> _Your instructions_: Output all of the records word for word and drop the images.
··· Listed entries
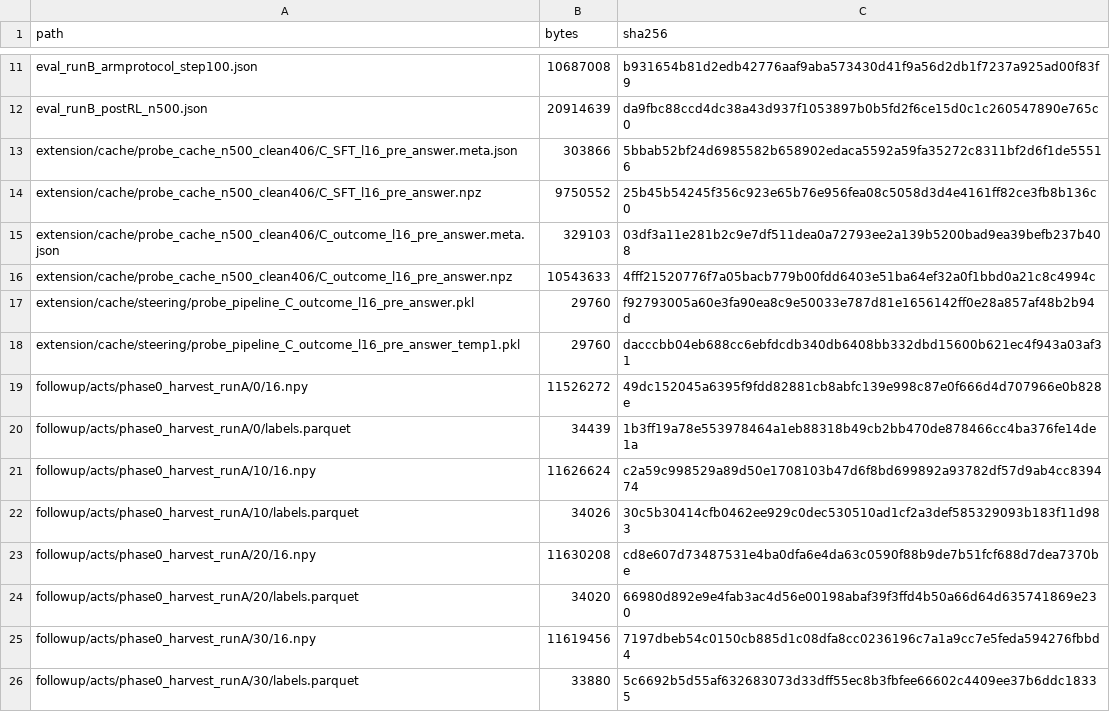
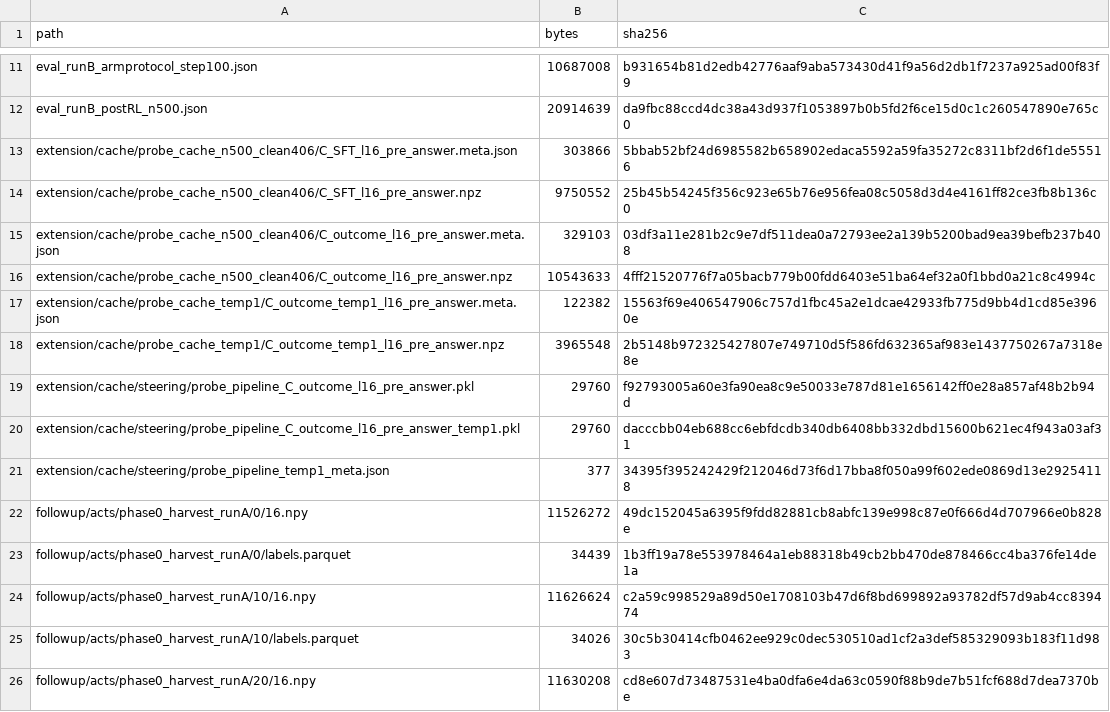
Before and after one commit to Abraham-y/reader-writer-probe-rl, a TSV file: artifacts/MANIFEST.tsv, drawn as a sheet; only a part is shown, gaps mark what is left out; the shorter side is filled out with more unchanged rows.

```diff
--- a/artifacts/MANIFEST.tsv
+++ b/artifacts/MANIFEST.tsv
@@ -16,4 +16,7 @@ extension/cache/probe_cache_n500_clean406/C_outcome_l16_pre_answer.meta.json	329
 extension/cache/probe_cache_n500_clean406/C_outcome_l16_pre_answer.npz	10543633	4fff21520776f7a05bacb779b00fdd6403e51ba64ef32a0f1bbd0a21c8c4994c
+extension/cache/probe_cache_temp1/C_outcome_temp1_l16_pre_answer.meta.json	122382	15563f69e406547906c757d1fbc45a2e1dcae42933fb775d9bb4d1cd85e3960e
+extension/cache/probe_cache_temp1/C_outcome_temp1_l16_pre_answer.npz	3965548	2b5148b972325427807e749710d5f586fd632365af983e1437750267a7318e8e
 extension/cache/steering/probe_pipeline_C_outcome_l16_pre_answer.pkl	29760	f92793005a60e3fa90ea8c9e50033e787d81e1656142ff0e28a857af48b2b94d
 extension/cache/steering/probe_pipeline_C_outcome_l16_pre_answer_temp1.pkl	29760	dacccbb04eb688cc6ebfdcdb340db6408bb332dbd15600b621ec4f943a03af31
+extension/cache/steering/probe_pipeline_temp1_meta.json	377	34395f395242429f212046d73f6d17bba8f050a99f602ede0869d13e29254118
 followup/acts/phase0_harvest_runA/0/16.npy	11526272	49dc152045a6395f9fdd82881cb8abfc139e998c87e0f666d4d707966e0b828e
```
Also changed, not shown: 31 other files.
······
> _Finished task_:
Before and after one commit to Abraham-y/reader-writer-probe-rl, a TSV file: artifacts/MANIFEST.tsv, drawn as a sheet; only a part is shown, gaps mark what is left out; the shorter side is filled out with more unchanged rows.

```diff
--- a/artifacts/MANIFEST.tsv
+++ b/artifacts/MANIFEST.tsv
@@ -16,4 +16,7 @@ extension/cache/probe_cache_n500_clean406/C_outcome_l16_pre_answer.meta.json	329
 extension/cache/probe_cache_n500_clean406/C_outcome_l16_pre_answer.npz	10543633	4fff21520776f7a05bacb779b00fdd6403e51ba64ef32a0f1bbd0a21c8c4994c
+extension/cache/probe_cache_temp1/C_outcome_temp1_l16_pre_answer.meta.json	122382	15563f69e406547906c757d1fbc45a2e1dcae42933fb775d9bb4d1cd85e3960e
+extension/cache/probe_cache_temp1/C_outcome_temp1_l16_pre_answer.npz	3965548	2b5148b972325427807e749710d5f586fd632365af983e1437750267a7318e8e
 extension/cache/steering/probe_pipeline_C_outcome_l16_pre_answer.pkl	29760	f92793005a60e3fa90ea8c9e50033e787d81e1656142ff0e28a857af48b2b94d
 extension/cache/steering/probe_pipeline_C_outcome_l16_pre_answer_temp1.pkl	29760	dacccbb04eb688cc6ebfdcdb340db6408bb332dbd15600b621ec4f943a03af31
+extension/cache/steering/probe_pipeline_temp1_meta.json	377	34395f395242429f212046d73f6d17bba8f050a99f602ede0869d13e29254118
 followup/acts/phase0_harvest_runA/0/16.npy	11526272	49dc152045a6395f9fdd82881cb8abfc139e998c87e0f666d4d707966e0b828e
```
Also changed, not shown: 31 other files.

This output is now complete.